Service members, families and friends joined together for the unveiling of the Camp Pendleton War Dogs sign here July 20.
Sgt. Adam L. Cann created the sign before he was killed in action, at the age of 23, by a suicide-bomb attack on a police recruitment station in Ramadi, Iraq.
The day began with a sneak preview of the Dawgs of War exhibit at the Ranch House here. The exhibit is a display of pictures and statues dedicated to military working dogs and their handlers.
“We just left the War Dawgs exhibit over at the Ranch house,” said Lt. Col. Kevin Prindiville, the provost marshal with the Camp Pendleton Marine Corps Police Department. “It really recognizes the accomplishments and sacrifices of the canine community.

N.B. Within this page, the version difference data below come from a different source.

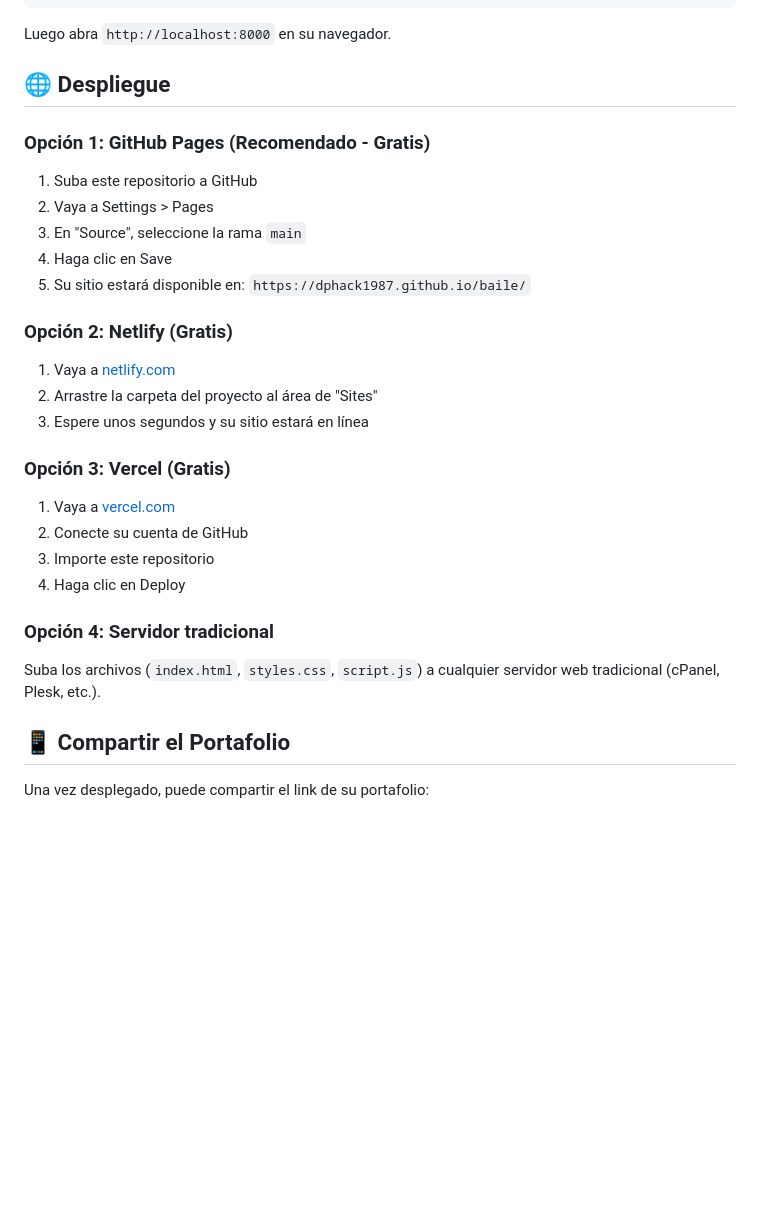
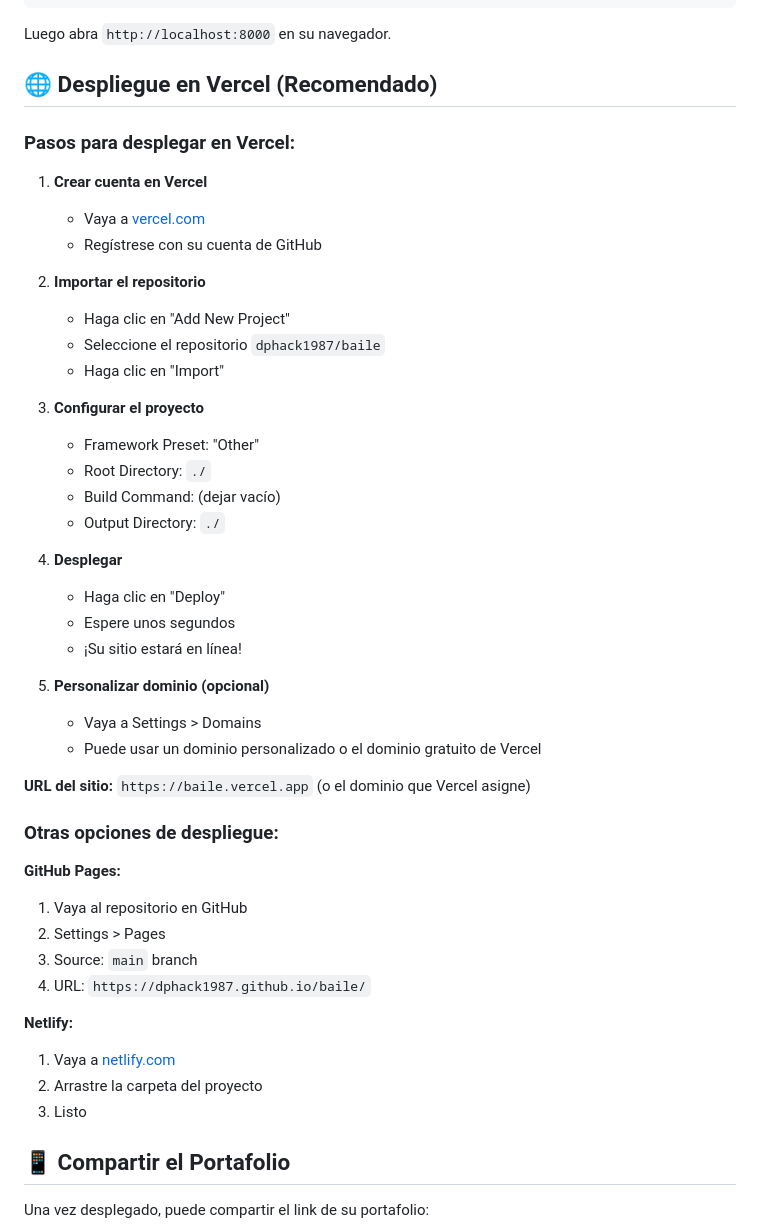
Before and after one commit to dphack1987/baile, a Markdown page: README.md, the part around the change. Drawn GitHub-style; blank space fills up the shorter version.

Commit message:
Update README with Vercel deployment instructions

```diff
--- a/README.md
+++ b/README.md
@@ -58,32 +58,48 @@ npx http-server
 
 Luego abra `http://localhost:8000` en su navegador.
 
-## 🌐 Despliegue
+## 🌐 Despliegue en Vercel (Recomendado)
 
-### Opción 1: GitHub Pages (Recomendado - Gratis)
+### Pasos para desplegar en Vercel:
 
-1. Suba este repositorio a GitHub
-2. Vaya a Settings > Pages
-3. En "Source", seleccione la rama `main`
-4. Haga clic en Save
-5. Su sitio estará disponible en: `https://dphack1987.github.io/baile/`
+1. **Crear cuenta en Vercel**
+   - Vaya a [vercel.com](https://vercel.com)
+   - Regístrese con su cuenta de GitHub
 
-### Opción 2: Netlify (Gratis)
+2. **Importar el repositorio**
+   - Haga clic en "Add New Project"
+   - Seleccione el repositorio `dphack1987/baile`
+   - Haga clic en "Import"
 
+3. **Configurar el proyecto**
+   - Framework Preset: "Other"
+   - Root Directory: `./`
+   - Build Command: (dejar vacío)
+   - Output Directory: `./`
+
+4. **Desplegar**
+   - Haga clic en "Deploy"
+   - Espere unos segundos
+   - ¡Su sitio estará en línea!
+
+5. **Personalizar dominio (opcional)**
+   - Vaya a Settings > Domains
+   - Puede usar un dominio personalizado o el dominio gratuito de Vercel
+
+**URL del sitio:** `https://baile.vercel.app` (o el dominio que Vercel asigne)
+
+### Otras opciones de despliegue:
+
+**GitHub Pages:**
+1. Vaya al repositorio en GitHub
+2. Settings > Pages
+3. Source: `main` branch
+4. URL: `https://dphack1987.github.io/baile/`
+
+**Netlify:**
 1. Vaya a [netlify.com](https://netlify.com)
-2. Arrastre la carpeta del proyecto al área de "Sites"
-3. Espere unos segundos y su sitio estará en línea
-
-### Opción 3: Vercel (Gratis)
-
-1. Vaya a [vercel.com](https://vercel.com)
-2. Conecte su cuenta de GitHub
-3. Importe este repositorio
-4. Haga clic en Deploy
-
-### Opción 4: Servidor tradicional
-
-Suba los archivos (`index.html`, `styles.css`, `script.js`) a cualquier servidor web tradicional (cPanel, Plesk, etc.).
+2. Arrastre la carpeta del proyecto
+3. Listo
 
 ## 📱 Compartir el Portafolio
 
```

This is also to moralizing Sgt. Cann and the influence that he has on everyone here, and we’re commemorating his ultimate sacrifice.”
After a tour of the exhibit the group traveled to the Provost Marshals kennels here, where the sign would be displayed.

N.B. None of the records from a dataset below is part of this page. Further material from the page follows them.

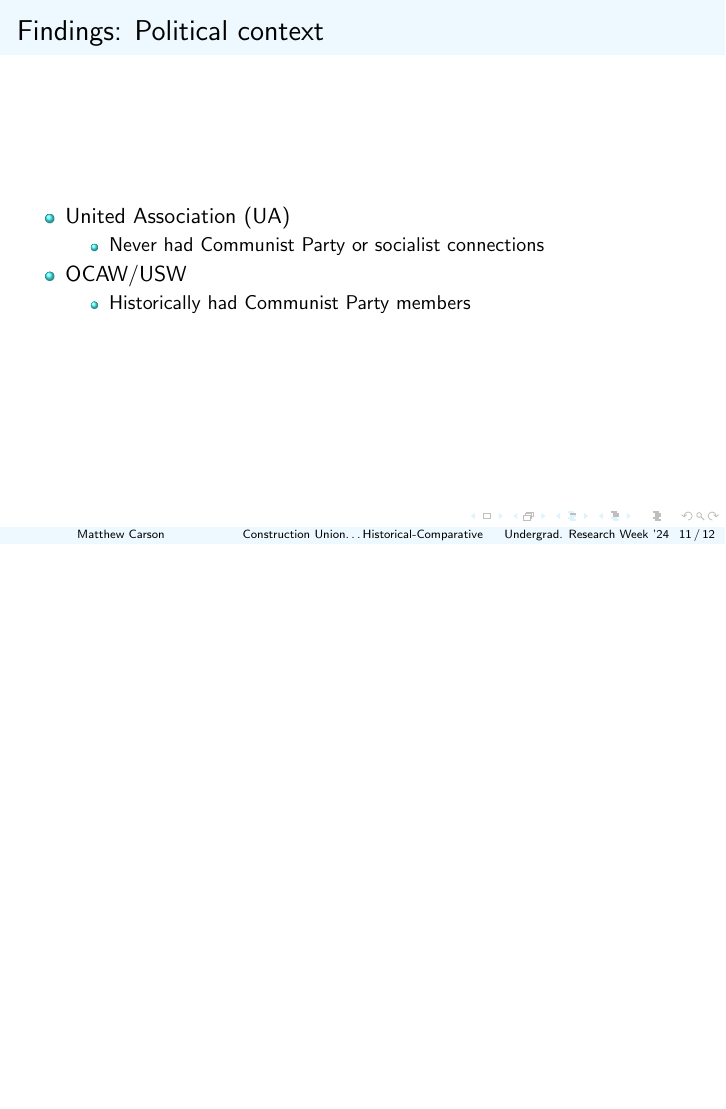
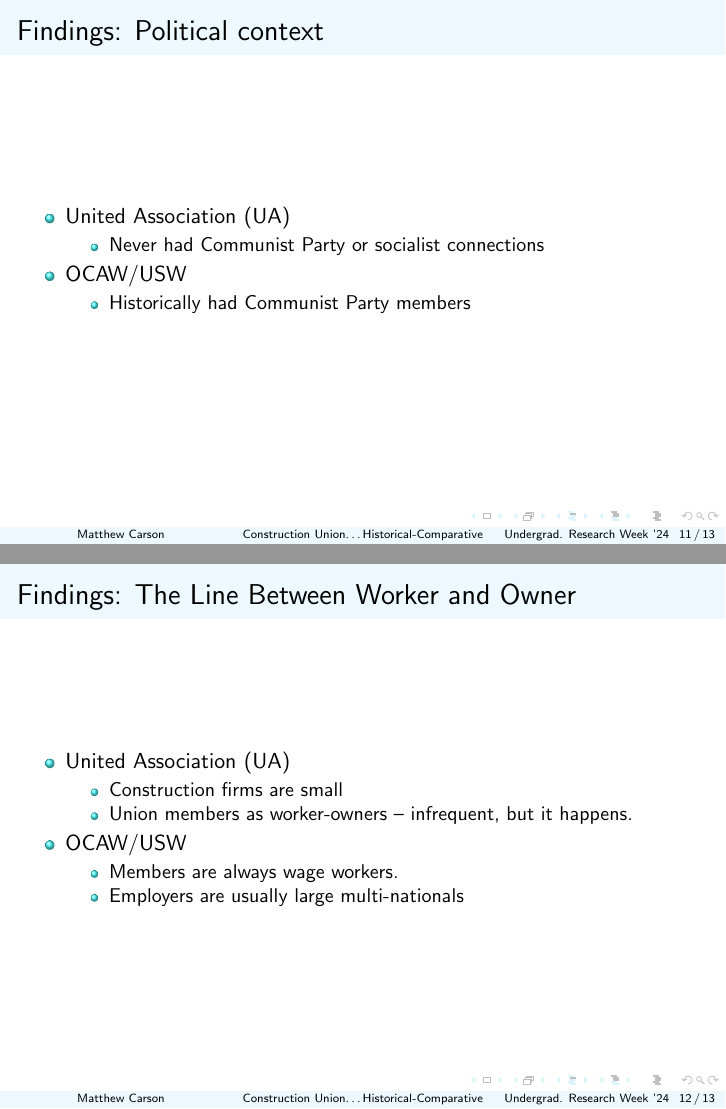
Before and after one commit to matthewacarson/soc_thesis_latex, LaTeX slides (urweek_socoiology/presentation_slides.tex): page 11 of 12 before the commit and pages 11 and 12 of 13 after it, the two joined at a grey line, the shorter picture padded with empty space. Compiled offline with pdfLaTeX.

Commit message:
Auto commit

```diff
--- a/urweek_socoiology/presentation_slides.tex
+++ b/urweek_socoiology/presentation_slides.tex
@@ -200,16 +200,22 @@ Analyses
 	\end{itemize}
 \end{frame}
 
-%		\item Different occupational context
-%		\begin{itemize}
-%			\item UA: contingent work
-%			\begin{itemize}
-%				\item The pre-hire agreement made the movement between employers with the same wages/benefits possible.
-%				\item Hiring hall formed as an institution
-%			\end{itemize}
-%			\item USW: same plant entire career
-%		\end{itemize}
-%	\end{itemize}
+\subsection{The Line Between Worker and Owner}
+\begin{frame}{Findings: The Line Between Worker and Owner}
+	\begin{itemize}
+		\item United Association (UA)
+		\begin{itemize}
+			\item Construction firms are small
+			\item Union members as worker-owners – infrequent, but it happens.
+		\end{itemize}
+		\item OCAW/USW
+			\begin{itemize}
+				\item Members are always wage workers.
+				\item Employers are usually large multi-nationals
+			\end{itemize}
+	\end{itemize}
+\end{frame}
+
 
 
 \section{Conclusion}
```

“This is an indescribable honor for an old dog to be here today to recognize a young man who has become an icon,” said Jon Hemp, the co-founder of The Dawgs Project. “I love this kid, he is everything that my generation hoped to accomplish, and he gave the ultimate sacrifice in the line of duty.”
Hemp played a large role in moving and displaying the sign over the years.

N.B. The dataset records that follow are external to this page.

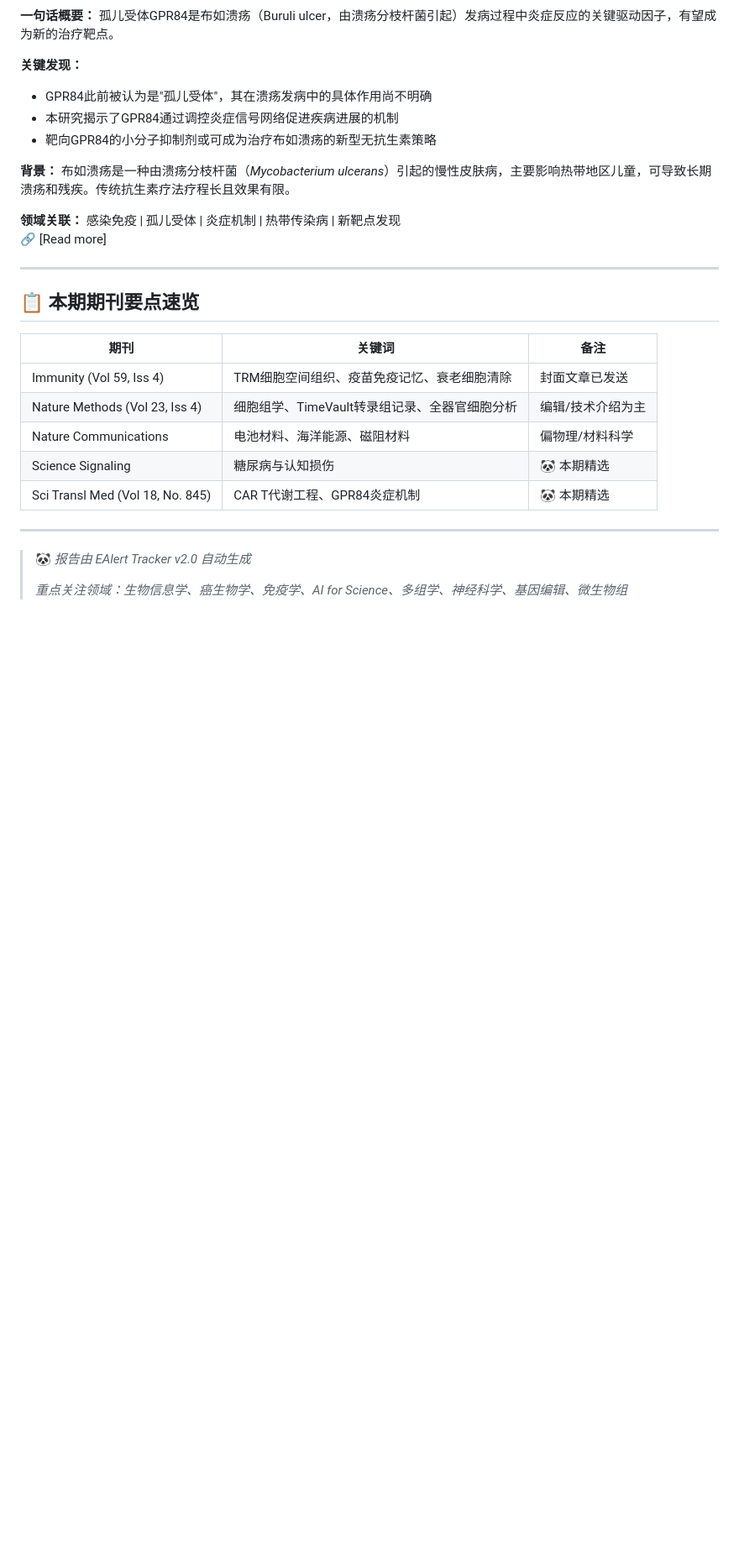
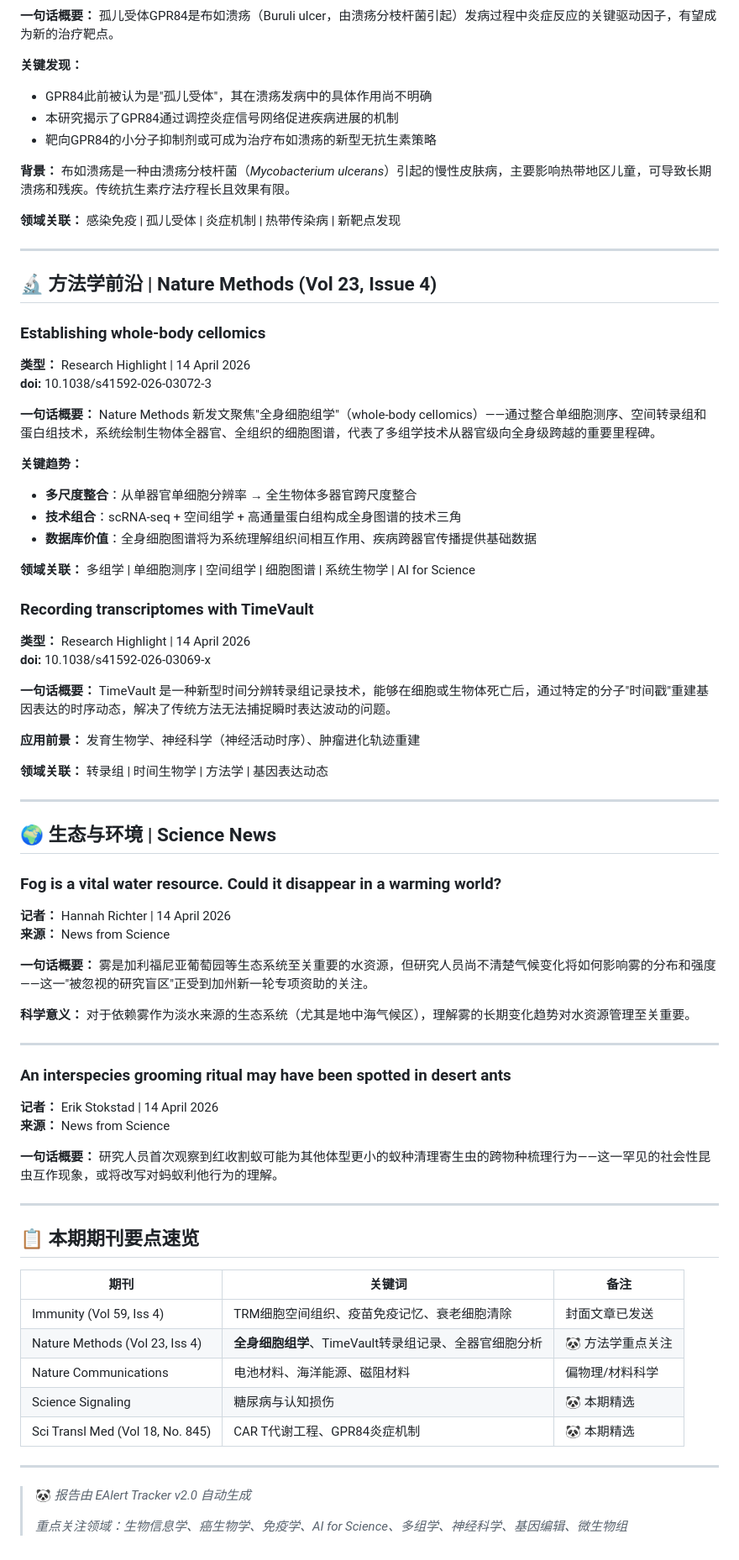
Before and after one commit to OnlyPandaX/bioinformatics-frontier, a Markdown page: reports/2026-04-16-journal-briefing.md, the part around one of its changes. Shown at 84% size. Rendered like a GitHub page; blank space fills up the shorter version.

Commit message:
Add journal briefing for 2026-04-16

```diff
--- a/reports/2026-04-16-journal-briefing.md
+++ b/reports/2026-04-16-journal-briefing.md
@@ -54,7 +52,53 @@
 **背景：** 布如溃疡是一种由溃疡分枝杆菌（*Mycobacterium ulcerans*）引起的慢性皮肤病，主要影响热带地区儿童，可导致长期溃疡和残疾。传统抗生素疗法疗程长且效果有限。
 
 **领域关联：** 感染免疫 | 孤儿受体 | 炎症机制 | 热带传染病 | 新靶点发现
-🔗 [Read more]
+
+---
+
+## 🔬 方法学前沿 | Nature Methods (Vol 23, Issue 4)
+
+### Establishing whole-body cellomics
+**类型：** Research Highlight | 14 April 2026
+**doi:** 10.1038/s41592-026-03072-3
+
+**一句话概要：** Nature Methods 新发文聚焦"全身细胞组学"（whole-body cellomics）——通过整合单细胞测序、空间转录组和蛋白组技术，系统绘制生物体全器官、全组织的细胞图谱，代表了多组学技术从器官级向全身级跨越的重要里程碑。
+
+**关键趋势：**
+- **多尺度整合**：从单器官单细胞分辨率 → 全生物体多器官跨尺度整合
+- **技术组合**：scRNA-seq + 空间组学 + 高通量蛋白组构成全身图谱的技术三角
+- **数据库价值**：全身细胞图谱将为系统理解组织间相互作用、疾病跨器官传播提供基础数据
+
+**领域关联：** 多组学 | 单细胞测序 | 空间组学 | 细胞图谱 | 系统生物学 | AI for Science
+
+### Recording transcriptomes with TimeVault
+**类型：** Research Highlight | 14 April 2026
+**doi:** 10.1038/s41592-026-03069-x
+
+**一句话概要：** TimeVault 是一种新型时间分辨转录组记录技术，能够在细胞或生物体死亡后，通过特定的分子"时间戳"重建基因表达的时序动态，解决了传统方法无法捕捉瞬时表达波动的问题。
+
+**应用前景：** 发育生物学、神经科学（神经活动时序）、肿瘤进化轨迹重建
+
+**领域关联：** 转录组 | 时间生物学 | 方法学 | 基因表达动态
+
+---
+
+## 🌍 生态与环境 | Science News
+
+### Fog is a vital water resource. Could it disappear in a warming world?
+**记者：** Hannah Richter | 14 April 2026
+**来源：** News from Science
+
+**一句话概要：** 雾是加利福尼亚葡萄园等生态系统至关重要的水资源，但研究人员尚不清楚气候变化将如何影响雾的分布和强度——这一"被忽视的研究盲区"正受到加州新一轮专项资助的关注。
+
+**科学意义：** 对于依赖雾作为淡水来源的生态系统（尤其是地中海气候区），理解雾的长期变化趋势对水资源管理至关重要。
+
+---
+
+### An interspecies grooming ritual may have been spotted in desert ants
+**记者：** Erik Stokstad | 14 April 2026
+**来源：** News from Science
+
+**一句话概要：** 研究人员首次观察到红收割蚁可能为其他体型更小的蚁种清理寄生虫的跨物种梳理行为——这一罕见的社会性昆虫互作现象，或将改写对蚂蚁利他行为的理解。
 
 ---
 
@@ -63,7 +107,7 @@
 | 期刊 | 关键词 | 备注 |
 |------|--------|------|
 | Immunity (Vol 59, Iss 4) | TRM细胞空间组织、疫苗免疫记忆、衰老细胞清除 | 封面文章已发送 |
-| Nature Methods (Vol 23, Iss 4) | 细胞组学、TimeVault转录组记录、全器官细胞分析 | 编辑/技术介绍为主 |
+| Nature Methods (Vol 23, Iss 4) | **全身细胞组学**、TimeVault转录组记录、全器官细胞分析 | 🐼 方法学重点关注 |
 | Nature Communications | 电池材料、海洋能源、磁阻材料 | 偏物理/材料科学 |
 | Science Signaling | 糖尿病与认知损伤 | 🐼 本期精选 |
 | Sci Transl Med (Vol 18, No. 845) | CAR T代谢工程、GPR84炎症机制 | 🐼 本期精选 |
```
Also changed, not shown: other parts of reports/2026-04-16-journal-briefing.md (+2 -4 lines).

“I was sitting in a class room in 2009 when I got a phone call saying the sign needed to be relocated or it would be thrown away, due to the remodeling of the kennel facility,” said Hemp. “Well, no one puts Adam Cann’s sign in a dumpster.”
“We had arrangements to have it secured at March Air Base,” said Hemp. “It has been gone a long time, it belongs here; this is your sign. I cannot tell you how absolutely proud I am to have any part in moving this sign back here and presenting it to you today.”
According to Prindiville, Sgt. Cann has had a huge impact on the community because he was the first military dog handler killed in action since the Vietnam era.
“The bond that we see in this community, and seeing the important role that canines have made is truly great,” said Prindiville. “During Operation Iraqi Freedom and Operation Enduring Freedom, we saw a lot of evolving capabilities, being out there on patrols putting themselves in harms way.”
While there have been great improvements in technology over the years nothing can replace the human nature of military dog handlers or the instincts of the working dogs, said Prindiville.
“We can’t put a price tag on the number of lives they have saved and the success that they have had on the battle field so it is important to pay our respects to that,” said Prindiville.